It is clear that his witness began a sea change in Catholic teaching about war. Both Pope St John XXIII, in his 1963 letter Pacem in Terris (‘Peace on Earth’) and more recently Pope Emeritus Benedict XVI, who took the name Benedict as a tribute to him, have made this clear. The witness now of the Catholic peace organisation Pax Christi, which we are asking you to support in a second collection this weekend, and the setting up in 1968 of World Peace Day on New Year’s Day have developed this shift, emphasised so much in the teachings of the popes at least since Pius XII. War is wrong: it is not morally acceptable. Pope Francis, in his 2020 letter Fratelli Tutti, has further reiterated this. Prophets, as we see in the Bible, are often ignored, rejected or despised in their own time: the dismissal of the pope’s efforts to stop the war was part of this pattern. A century after his death Benedict deserves some recognition.

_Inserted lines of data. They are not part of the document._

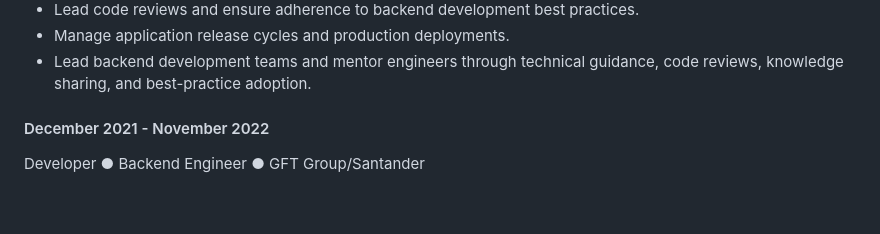
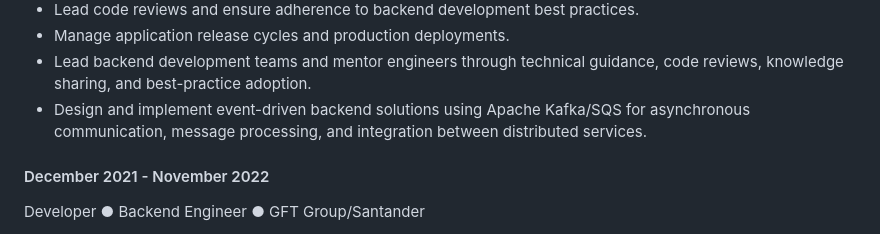
Before and after one commit to ziceck/ziceck.github.io, a Markdown page: index_en_be.md, the part around the change. GitHub-like rendering; blank space fills up the shorter version.

Commit message:
Add event-driven backend solutions responsibility
Added a new responsibility for designing event-driven backend solutions using Apache Kafka/SQS.

```diff
--- a/index_en_be.md
+++ b/index_en_be.md
@@ -114,6 +114,7 @@ Software Engineer ● Software Engineer II ● Western Governors University
 - Lead code reviews and ensure adherence to backend development best practices.
 - Manage application release cycles and production deployments.
 - Lead backend development teams and mentor engineers through technical guidance, code reviews, knowledge sharing, and best-practice adoption.
+- Design and implement event-driven backend solutions using Apache Kafka/SQS for asynchronous communication, message processing, and integration between distributed services.
 
 #### December 2021 - November 2022
 
```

As you know, each year for World Peace Day the pope publishes a special message – a few years back we had a study evening in the parish hall which looked at a selection of them. This year the message from Pope Francis is entitled Dialogue Between Generations, Education and Work: Tools for Building Lasting Peace, and I referred to it in homilies after New Year’s day at Mass. It is particularly good at rooting how we should work for peace in the world in how we live at home – and in particular, and this was a good message after family Christmas gatherings (if we were fortunate enough to be able to have them) – the need for different generations in families and societies to listen to and talk to each other. So the Holy Father writes: ‘We need to learn how to regain this mutual trust. The current health crisis has increased our sense of isolation and a tendency to self-absorption. The loneliness of the elderly is matched in the young by a sense of helplessness and a lack of a shared vision about the future.’ He identifies the idealism of young people and the wisdom of those of us who are no longer young as both being necessary – qualities which need each other. The message also stresses the importance of education in relation to peace, and the link between peace-keeping and human work. It’s not very long and is very easy to read: CLICK HERE.  Pax Christi has also produced excellent material about this which you can find HERE.

We keep Peace Sunday this week as a celebration of the World Day of prayer on New Year’s Day; but it always strikes me that many Catholics are far less at home with it than, for example, Remembrance Sunday; I suspect in some parishes it is ignored completely. We are used to the flag waving, the marching, the gun salutes; we may not want, like the bishops in this country in the Great War, to be different from other people. Much of what we teach as Roman Catholics about war and peace is not shared by other people – that war is wrong; or that, to choose a particular example, the nuclear deterrent on which this country’s defence policies are based, is immoral and shameful. Asserting these things can make us as unpopular as Benedict XV; we see this too in the hatred experienced back in the 80s by the women at the Greenham Common peace camp and by many others.

The world is, as always, an unstable place and there are ‘wars and rumours of war’ in many places. Please pray for peace in the world and that we will be faithful to the Church’s teaching.

Fr Ashley